→ **Task description**
Please return every line in the following data that includes the string "Size".

(Record set)

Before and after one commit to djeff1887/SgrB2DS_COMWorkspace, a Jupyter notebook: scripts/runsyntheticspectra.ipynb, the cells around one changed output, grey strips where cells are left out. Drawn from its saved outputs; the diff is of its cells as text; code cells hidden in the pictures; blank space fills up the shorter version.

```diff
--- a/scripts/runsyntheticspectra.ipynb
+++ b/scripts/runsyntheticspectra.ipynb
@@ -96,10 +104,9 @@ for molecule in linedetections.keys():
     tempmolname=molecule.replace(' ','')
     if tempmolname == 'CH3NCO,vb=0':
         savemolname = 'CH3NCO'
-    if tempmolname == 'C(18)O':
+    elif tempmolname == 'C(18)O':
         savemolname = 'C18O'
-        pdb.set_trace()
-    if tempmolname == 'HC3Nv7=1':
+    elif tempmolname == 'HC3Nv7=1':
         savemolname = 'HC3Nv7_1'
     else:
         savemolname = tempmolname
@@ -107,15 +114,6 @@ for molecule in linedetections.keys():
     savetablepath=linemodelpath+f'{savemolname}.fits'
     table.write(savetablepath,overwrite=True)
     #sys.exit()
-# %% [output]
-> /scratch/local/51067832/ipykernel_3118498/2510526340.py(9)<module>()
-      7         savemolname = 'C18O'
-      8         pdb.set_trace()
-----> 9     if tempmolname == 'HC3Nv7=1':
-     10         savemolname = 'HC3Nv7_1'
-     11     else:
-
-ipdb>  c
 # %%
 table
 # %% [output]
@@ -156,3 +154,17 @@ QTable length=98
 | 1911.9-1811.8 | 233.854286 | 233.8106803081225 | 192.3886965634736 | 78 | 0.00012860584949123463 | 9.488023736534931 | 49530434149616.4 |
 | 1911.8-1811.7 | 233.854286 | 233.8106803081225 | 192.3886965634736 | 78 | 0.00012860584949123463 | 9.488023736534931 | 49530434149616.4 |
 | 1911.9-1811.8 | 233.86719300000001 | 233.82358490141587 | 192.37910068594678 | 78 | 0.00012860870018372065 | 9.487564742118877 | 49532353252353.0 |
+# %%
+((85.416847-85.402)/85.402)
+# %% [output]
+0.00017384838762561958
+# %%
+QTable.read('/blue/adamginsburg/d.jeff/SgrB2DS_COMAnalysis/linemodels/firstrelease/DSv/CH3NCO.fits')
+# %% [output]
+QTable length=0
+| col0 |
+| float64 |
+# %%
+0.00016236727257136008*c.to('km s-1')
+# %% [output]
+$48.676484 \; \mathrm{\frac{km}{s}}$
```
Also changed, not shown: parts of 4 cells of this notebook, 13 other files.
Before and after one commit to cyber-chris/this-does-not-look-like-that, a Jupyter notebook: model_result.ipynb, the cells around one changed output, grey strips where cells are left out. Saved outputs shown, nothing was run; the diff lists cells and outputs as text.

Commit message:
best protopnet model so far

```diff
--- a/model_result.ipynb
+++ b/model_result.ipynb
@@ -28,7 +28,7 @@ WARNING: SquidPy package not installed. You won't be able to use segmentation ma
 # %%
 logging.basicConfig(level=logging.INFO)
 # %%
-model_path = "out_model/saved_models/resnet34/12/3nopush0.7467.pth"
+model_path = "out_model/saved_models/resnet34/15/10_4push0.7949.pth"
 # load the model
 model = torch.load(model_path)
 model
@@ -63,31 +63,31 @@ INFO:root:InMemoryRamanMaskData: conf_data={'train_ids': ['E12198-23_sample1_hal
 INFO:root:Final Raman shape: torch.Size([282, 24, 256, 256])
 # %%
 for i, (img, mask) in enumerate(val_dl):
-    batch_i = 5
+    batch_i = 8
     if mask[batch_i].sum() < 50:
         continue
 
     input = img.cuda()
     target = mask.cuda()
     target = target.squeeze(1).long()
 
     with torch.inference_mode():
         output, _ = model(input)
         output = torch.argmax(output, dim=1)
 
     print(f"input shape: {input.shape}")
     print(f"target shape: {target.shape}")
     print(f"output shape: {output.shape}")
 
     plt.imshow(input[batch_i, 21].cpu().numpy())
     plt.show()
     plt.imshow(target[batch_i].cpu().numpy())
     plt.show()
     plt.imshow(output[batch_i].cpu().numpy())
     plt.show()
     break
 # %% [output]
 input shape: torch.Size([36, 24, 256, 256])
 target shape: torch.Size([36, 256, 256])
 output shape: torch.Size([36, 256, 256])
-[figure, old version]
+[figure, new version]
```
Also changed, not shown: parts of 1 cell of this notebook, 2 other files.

(End Record set)

→ **Expected answer**
 INFO:root:Final Raman shape: torch.Size([282, 24, 256, 256])
 input shape: torch.Size([36, 24, 256, 256])
 target shape: torch.Size([36, 256, 256])
 output shape: torch.Size([36, 256, 256])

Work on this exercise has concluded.